● What you will do:
Output each entry verbatim and exclude every picture from it.

---------- Extracted data ----------

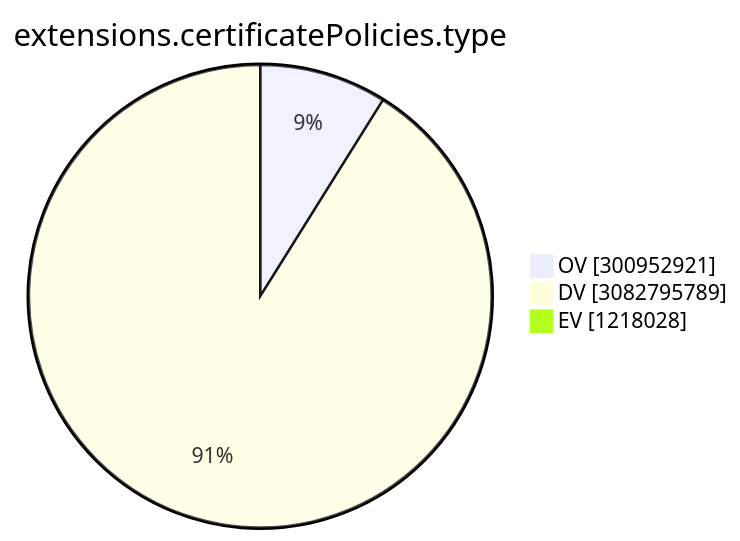
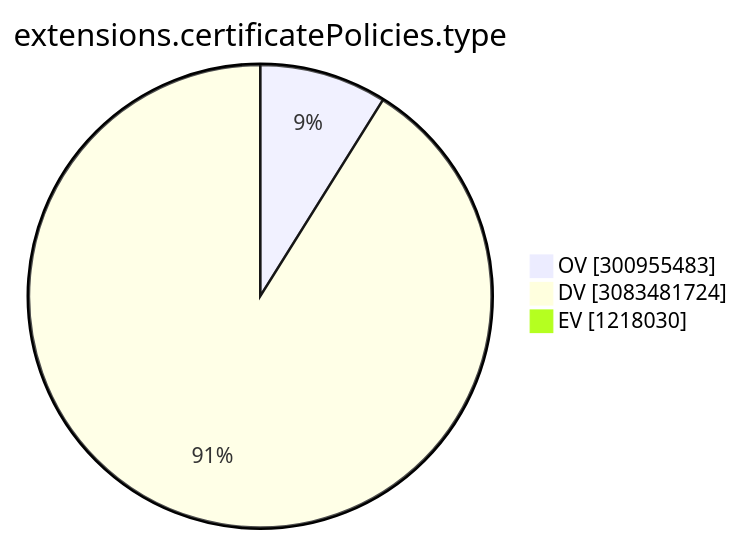
The ninth of 15 diagrams in TOTAL/README.md (christiankrug/ctmonitor_visualization), drawn with Mermaid before and after one commit. The commit also changed other lines of this file, not shown here.

````diff
--- a/TOTAL/README.md
+++ b/TOTAL/README.md
@@ -3103,7 +3103,7 @@
 ```mermaid
 pie showData
 title extensions.certificatePolicies.type
-"OV" :300952921
-"DV" :3082795789
-"EV" :1218028
+"OV" :300955483
+"DV" :3083481724
+"EV" :1218030
 ```
````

----------

● Exercise solution:
The ninth of 15 diagrams in TOTAL/README.md (christiankrug/ctmonitor_visualization), drawn with Mermaid before and after one commit. The commit also changed other lines of this file, not shown here.

````diff
--- a/TOTAL/README.md
+++ b/TOTAL/README.md
@@ -3103,7 +3103,7 @@
 ```mermaid
 pie showData
 title extensions.certificatePolicies.type
-"OV" :300952921
-"DV" :3082795789
-"EV" :1218028
+"OV" :300955483
+"DV" :3083481724
+"EV" :1218030
 ```
````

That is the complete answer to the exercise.